#### Records for this task ####
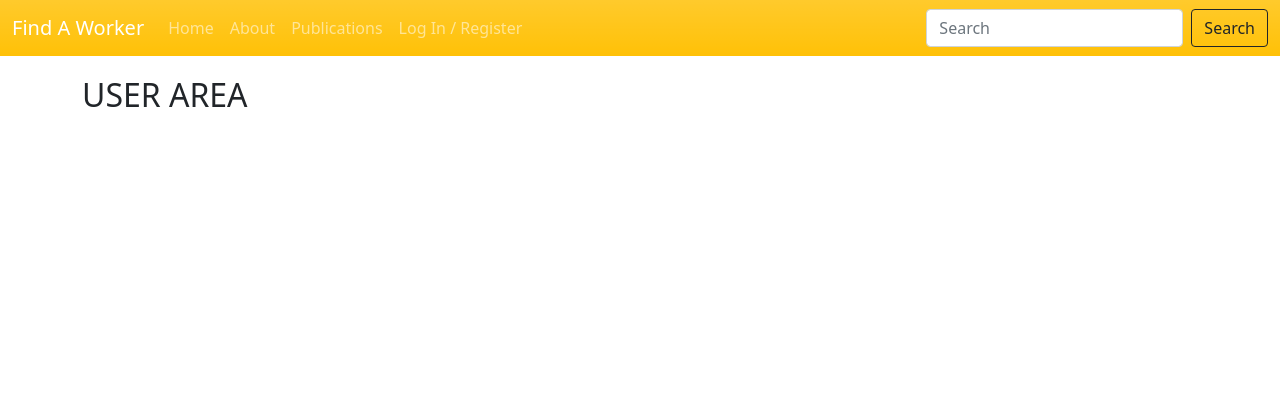
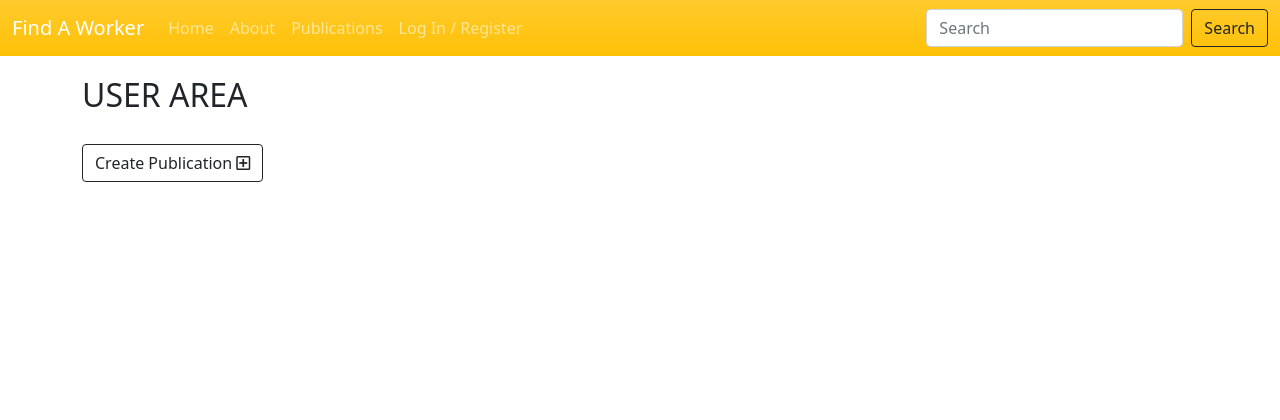
Before and after one commit to arthurmezaonik/portfolio_project_04, a Django app: page /user_area/1 in a window 1280 px wide. Shown: the top 420 px of the page. Run offline with Django 3.2, Linux system fonts and the light colour scheme; data that the repository does not hold is empty.

Commit message:
Add update publication function

```diff
--- a/static/css/style.css
+++ b/static/css/style.css
@@ -153,6 +153,10 @@ label > img{
     max-width: 100px;
 }
 
+.create-btn{
+    margin-bottom: 15px;
+}
+
 /* Publication Detail */
 .publication-detail{
     height: calc(100vh - 136px);
--- a/website/templates/create_publications.html
+++ b/website/templates/create_publications.html
@@ -5,7 +5,7 @@
 <div class="container" style="margin-bottom:20px">
     <h2 class='page-header'>Create Publication</h2>
     {% if submitted %}
-        <h3>Your Publication Was Submitted Succeffuly!</h3>
+        <h3>Your Publication Was Submitted Successfully!</h3>
     {% else %}
         <form action="" method="post">
             {%csrf_token%}
--- a/website/templates/user_area.html
+++ b/website/templates/user_area.html
@@ -4,6 +4,8 @@
 {% block content %}
 <div class="container">
     <h2 class='page-header'>User Area</h2>
+
+    <a class="btn btn-outline-dark create-btn" href="{% url 'create_publications' %}">Create Publication <i class="far fa-plus-square"></i></a>
 
     <div class="row">
         {% for publication in user_publication%}
@@ -37,7 +39,7 @@
                                 <h6 class="card-subtitle mb-2 text-muted">{{publication.author_fname}} {{publication.author_lname}}</h6>
                                 <p class="card-text">{{publication.small_description}}</p>
 
-                                <a href="#" class="card-link btn btn-primary custom-btn"><i class="far fa-edit"></i> Edit</a>
+                                <a href="{% url 'update_publication' publication.id %}" class="card-link btn btn-primary custom-btn"><i class="far fa-edit"></i> Edit</a>
                                 <a href="#" class="card-link btn btn-primary custom-btn"><i class="far fa-trash-alt"></i> Delete</a>
                             </div>
                         </div>
--- a/website/urls.py
+++ b/website/urls.py
@@ -1,10 +1,11 @@
 from django.urls import path
-from .views import index, worker_publication, create_publications, user_area, publication_detail
+from . import views
 
 urlpatterns = [
-    path('', index, name='index'),
-    path('publications/', worker_publication, name='worker_publication'),
-    path('create_publications', create_publications, name='create_publications'),
-    path('user_area/<user_id>', user_area, name='user_area'),
-    path('publication_detail/<publication_id>', publication_detail, name='publication_detail'),
+    path('', views.index, name='index'),
+    path('publications/', views.worker_publication, name='worker_publication'),
+    path('create_publications', views.create_publications, name='create_publications'),
+    path('user_area/<user_id>', views.user_area, name='user_area'),
+    path('publication_detail/<publication_id>', views.publication_detail, name='publication_detail'),
+    path('update_publication/<publication_id>', views.update_publication, name='update_publication'),
 ]
--- a/website/views.py
+++ b/website/views.py
@@ -1,4 +1,4 @@
-from django.shortcuts import render
+from django.shortcuts import redirect, render
 from django.contrib.auth.models import User
 from django.http import HttpResponseRedirect
 from .models import Publication
@@ -39,7 +39,20 @@ def user_area(request, user_id):
     })
 
 def publication_detail(request, publication_id):
-    publication_list = Publication.objects.filter(pk = publication_id)
+    publication_list = Publication.objects.get(pk = publication_id)
     return render (request, 'publication_detail.html', {
         'publication_list':publication_list,
     })
+
+def update_publication(request, publication_id):
+    publication_list = Publication.objects.get(pk = publication_id)
+    form = PublicationForm(request.POST or None, instance=publication_list)
+
+    if form.is_valid():
+        form.save()
+        return redirect('index')
+
+    return render(request, 'update_publication.html',{
+        'publication_list':publication_list,
+        'form':form,
+    })
```
Also changed, not shown: website/templates/update_publication.html (added, +17 -0 lines).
####
# Try it
Copy out each line of the data where the string "website" appears.

# Output of the task
--- a/website/templates/create_publications.html
+++ b/website/templates/create_publications.html
--- a/website/templates/user_area.html
+++ b/website/templates/user_area.html
--- a/website/urls.py
+++ b/website/urls.py
--- a/website/views.py
+++ b/website/views.py
Also changed, not shown: website/templates/update_publication.html (added, +17 -0 lines).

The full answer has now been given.